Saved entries
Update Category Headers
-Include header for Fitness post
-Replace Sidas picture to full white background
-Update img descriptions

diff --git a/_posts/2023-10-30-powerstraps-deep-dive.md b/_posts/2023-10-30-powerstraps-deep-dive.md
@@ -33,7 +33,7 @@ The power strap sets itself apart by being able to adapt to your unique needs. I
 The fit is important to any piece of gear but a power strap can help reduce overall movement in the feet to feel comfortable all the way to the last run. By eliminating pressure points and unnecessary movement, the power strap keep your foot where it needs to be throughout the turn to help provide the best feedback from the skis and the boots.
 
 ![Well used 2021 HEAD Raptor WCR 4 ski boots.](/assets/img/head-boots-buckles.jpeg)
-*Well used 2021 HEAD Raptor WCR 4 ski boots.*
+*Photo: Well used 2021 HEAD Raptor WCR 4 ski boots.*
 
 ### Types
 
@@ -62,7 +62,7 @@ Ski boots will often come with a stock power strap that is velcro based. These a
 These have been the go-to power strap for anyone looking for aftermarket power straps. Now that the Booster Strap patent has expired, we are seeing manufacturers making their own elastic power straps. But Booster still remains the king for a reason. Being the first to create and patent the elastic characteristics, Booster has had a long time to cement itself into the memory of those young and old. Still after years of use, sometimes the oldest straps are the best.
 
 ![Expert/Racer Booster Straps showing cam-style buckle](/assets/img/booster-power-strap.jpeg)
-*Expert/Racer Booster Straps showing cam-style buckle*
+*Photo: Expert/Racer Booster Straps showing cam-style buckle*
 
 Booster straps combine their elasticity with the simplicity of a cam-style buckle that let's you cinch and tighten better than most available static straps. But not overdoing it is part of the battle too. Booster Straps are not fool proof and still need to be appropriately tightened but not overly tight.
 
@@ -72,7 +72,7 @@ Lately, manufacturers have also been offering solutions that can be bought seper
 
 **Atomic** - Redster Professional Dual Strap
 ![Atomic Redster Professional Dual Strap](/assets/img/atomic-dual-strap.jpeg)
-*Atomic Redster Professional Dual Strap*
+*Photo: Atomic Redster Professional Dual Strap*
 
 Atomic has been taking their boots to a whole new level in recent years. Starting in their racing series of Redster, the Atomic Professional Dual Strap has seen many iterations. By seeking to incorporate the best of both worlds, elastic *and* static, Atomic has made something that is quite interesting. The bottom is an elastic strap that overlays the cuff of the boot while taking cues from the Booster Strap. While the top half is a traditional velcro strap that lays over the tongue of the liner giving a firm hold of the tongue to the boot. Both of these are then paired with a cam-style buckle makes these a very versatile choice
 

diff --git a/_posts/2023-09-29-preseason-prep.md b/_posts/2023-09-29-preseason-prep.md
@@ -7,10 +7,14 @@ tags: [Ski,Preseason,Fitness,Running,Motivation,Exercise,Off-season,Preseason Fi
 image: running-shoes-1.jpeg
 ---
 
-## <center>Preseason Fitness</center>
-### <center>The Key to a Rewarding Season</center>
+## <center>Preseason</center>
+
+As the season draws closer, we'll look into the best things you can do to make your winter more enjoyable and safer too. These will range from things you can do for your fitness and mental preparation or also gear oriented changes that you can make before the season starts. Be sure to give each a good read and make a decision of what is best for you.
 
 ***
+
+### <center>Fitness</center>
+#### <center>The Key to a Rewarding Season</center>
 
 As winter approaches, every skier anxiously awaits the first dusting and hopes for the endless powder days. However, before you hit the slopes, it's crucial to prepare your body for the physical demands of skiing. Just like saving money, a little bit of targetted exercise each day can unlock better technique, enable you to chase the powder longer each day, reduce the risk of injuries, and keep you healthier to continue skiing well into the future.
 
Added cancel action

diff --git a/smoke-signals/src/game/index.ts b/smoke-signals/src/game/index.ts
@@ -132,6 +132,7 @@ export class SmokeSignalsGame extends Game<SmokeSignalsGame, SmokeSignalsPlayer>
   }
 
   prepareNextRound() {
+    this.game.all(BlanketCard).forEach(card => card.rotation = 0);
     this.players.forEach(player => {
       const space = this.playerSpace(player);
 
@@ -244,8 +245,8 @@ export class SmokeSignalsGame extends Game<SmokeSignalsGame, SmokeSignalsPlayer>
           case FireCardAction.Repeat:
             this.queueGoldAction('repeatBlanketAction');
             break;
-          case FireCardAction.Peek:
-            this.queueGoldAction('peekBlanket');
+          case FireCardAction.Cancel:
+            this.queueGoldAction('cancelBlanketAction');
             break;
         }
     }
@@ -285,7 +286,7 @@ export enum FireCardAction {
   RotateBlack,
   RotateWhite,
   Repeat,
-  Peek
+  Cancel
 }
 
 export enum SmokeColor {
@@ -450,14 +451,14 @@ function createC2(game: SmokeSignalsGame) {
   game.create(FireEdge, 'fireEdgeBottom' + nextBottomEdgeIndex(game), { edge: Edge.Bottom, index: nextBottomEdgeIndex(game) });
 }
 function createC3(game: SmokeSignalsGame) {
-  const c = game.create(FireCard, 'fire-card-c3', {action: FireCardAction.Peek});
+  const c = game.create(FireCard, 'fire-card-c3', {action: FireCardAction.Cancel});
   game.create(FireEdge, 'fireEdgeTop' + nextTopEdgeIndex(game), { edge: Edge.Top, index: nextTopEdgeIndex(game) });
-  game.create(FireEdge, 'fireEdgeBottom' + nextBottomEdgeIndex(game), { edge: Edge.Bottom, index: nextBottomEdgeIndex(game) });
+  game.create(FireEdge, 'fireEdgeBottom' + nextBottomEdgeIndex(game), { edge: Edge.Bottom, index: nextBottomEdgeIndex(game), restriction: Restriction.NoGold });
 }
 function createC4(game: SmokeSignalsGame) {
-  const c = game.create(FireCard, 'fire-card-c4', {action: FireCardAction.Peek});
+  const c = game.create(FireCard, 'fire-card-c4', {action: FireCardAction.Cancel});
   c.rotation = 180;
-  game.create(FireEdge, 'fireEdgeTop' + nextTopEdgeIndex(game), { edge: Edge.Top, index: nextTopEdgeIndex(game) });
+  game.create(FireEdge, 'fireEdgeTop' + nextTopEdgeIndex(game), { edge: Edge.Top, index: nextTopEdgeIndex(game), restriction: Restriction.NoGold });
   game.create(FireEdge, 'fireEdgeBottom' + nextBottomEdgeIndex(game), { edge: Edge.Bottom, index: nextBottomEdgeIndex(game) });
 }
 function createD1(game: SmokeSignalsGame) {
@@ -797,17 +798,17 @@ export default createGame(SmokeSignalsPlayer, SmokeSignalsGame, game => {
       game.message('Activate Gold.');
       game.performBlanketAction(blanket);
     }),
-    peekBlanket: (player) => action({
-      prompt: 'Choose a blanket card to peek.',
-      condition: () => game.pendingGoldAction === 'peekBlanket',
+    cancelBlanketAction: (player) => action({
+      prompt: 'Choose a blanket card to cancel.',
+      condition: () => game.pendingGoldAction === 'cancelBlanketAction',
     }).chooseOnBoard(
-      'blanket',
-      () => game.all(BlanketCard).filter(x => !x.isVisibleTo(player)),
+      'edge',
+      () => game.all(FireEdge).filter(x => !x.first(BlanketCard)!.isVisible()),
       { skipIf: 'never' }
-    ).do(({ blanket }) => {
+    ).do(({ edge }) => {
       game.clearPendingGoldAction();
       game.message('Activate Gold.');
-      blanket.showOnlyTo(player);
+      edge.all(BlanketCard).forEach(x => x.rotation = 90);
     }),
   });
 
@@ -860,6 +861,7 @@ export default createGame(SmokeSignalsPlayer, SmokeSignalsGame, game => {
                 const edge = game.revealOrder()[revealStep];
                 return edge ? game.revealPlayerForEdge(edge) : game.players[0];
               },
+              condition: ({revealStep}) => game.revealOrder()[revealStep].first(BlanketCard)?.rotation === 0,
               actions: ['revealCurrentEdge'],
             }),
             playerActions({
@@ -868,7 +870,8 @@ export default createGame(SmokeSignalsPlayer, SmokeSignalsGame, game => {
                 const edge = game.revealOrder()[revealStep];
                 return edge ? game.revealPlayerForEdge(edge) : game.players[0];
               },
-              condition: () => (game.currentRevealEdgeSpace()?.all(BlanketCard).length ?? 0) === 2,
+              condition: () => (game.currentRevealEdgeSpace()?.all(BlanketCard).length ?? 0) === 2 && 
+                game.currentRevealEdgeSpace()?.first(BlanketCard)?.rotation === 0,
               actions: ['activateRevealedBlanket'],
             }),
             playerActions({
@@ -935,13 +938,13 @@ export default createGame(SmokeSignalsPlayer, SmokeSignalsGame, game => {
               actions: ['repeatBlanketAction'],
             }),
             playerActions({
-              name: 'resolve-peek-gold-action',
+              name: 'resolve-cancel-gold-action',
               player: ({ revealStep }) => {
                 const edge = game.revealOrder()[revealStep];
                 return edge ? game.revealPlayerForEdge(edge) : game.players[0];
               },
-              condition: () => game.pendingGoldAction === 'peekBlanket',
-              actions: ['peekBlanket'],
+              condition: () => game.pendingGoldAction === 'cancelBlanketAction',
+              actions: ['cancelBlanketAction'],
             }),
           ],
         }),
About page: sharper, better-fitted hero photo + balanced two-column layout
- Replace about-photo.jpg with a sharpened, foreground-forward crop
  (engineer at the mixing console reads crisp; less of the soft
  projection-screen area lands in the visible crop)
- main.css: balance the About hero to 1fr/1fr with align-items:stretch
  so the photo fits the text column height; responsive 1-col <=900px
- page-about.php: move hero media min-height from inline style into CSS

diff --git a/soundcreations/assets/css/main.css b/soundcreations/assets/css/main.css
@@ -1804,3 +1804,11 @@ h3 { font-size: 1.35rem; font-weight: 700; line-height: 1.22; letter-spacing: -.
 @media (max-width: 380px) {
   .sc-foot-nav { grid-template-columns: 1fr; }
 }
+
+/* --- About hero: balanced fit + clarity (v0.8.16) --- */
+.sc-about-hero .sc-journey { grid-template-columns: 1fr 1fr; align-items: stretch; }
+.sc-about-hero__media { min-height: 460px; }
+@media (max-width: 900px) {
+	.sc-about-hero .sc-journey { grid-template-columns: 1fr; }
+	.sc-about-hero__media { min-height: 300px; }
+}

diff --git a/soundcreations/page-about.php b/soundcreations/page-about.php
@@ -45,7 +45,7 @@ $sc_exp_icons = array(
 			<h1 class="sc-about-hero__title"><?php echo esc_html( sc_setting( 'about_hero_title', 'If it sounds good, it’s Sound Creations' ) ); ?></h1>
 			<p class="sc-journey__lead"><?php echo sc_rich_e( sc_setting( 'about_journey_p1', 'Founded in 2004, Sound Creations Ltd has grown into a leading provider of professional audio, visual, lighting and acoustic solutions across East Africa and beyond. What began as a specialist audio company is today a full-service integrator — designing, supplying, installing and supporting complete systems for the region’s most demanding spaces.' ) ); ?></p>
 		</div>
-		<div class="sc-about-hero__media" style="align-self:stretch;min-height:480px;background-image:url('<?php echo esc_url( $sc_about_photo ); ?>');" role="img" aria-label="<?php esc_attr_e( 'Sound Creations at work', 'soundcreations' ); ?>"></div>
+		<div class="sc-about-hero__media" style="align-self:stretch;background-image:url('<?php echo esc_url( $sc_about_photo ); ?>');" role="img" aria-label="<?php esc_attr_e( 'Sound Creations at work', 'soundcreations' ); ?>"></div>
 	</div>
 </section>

#### Assignment:
Go through the records line by line and count those that contain the string "condition". Answer with the count alone.

#### Solution for this exercise:
7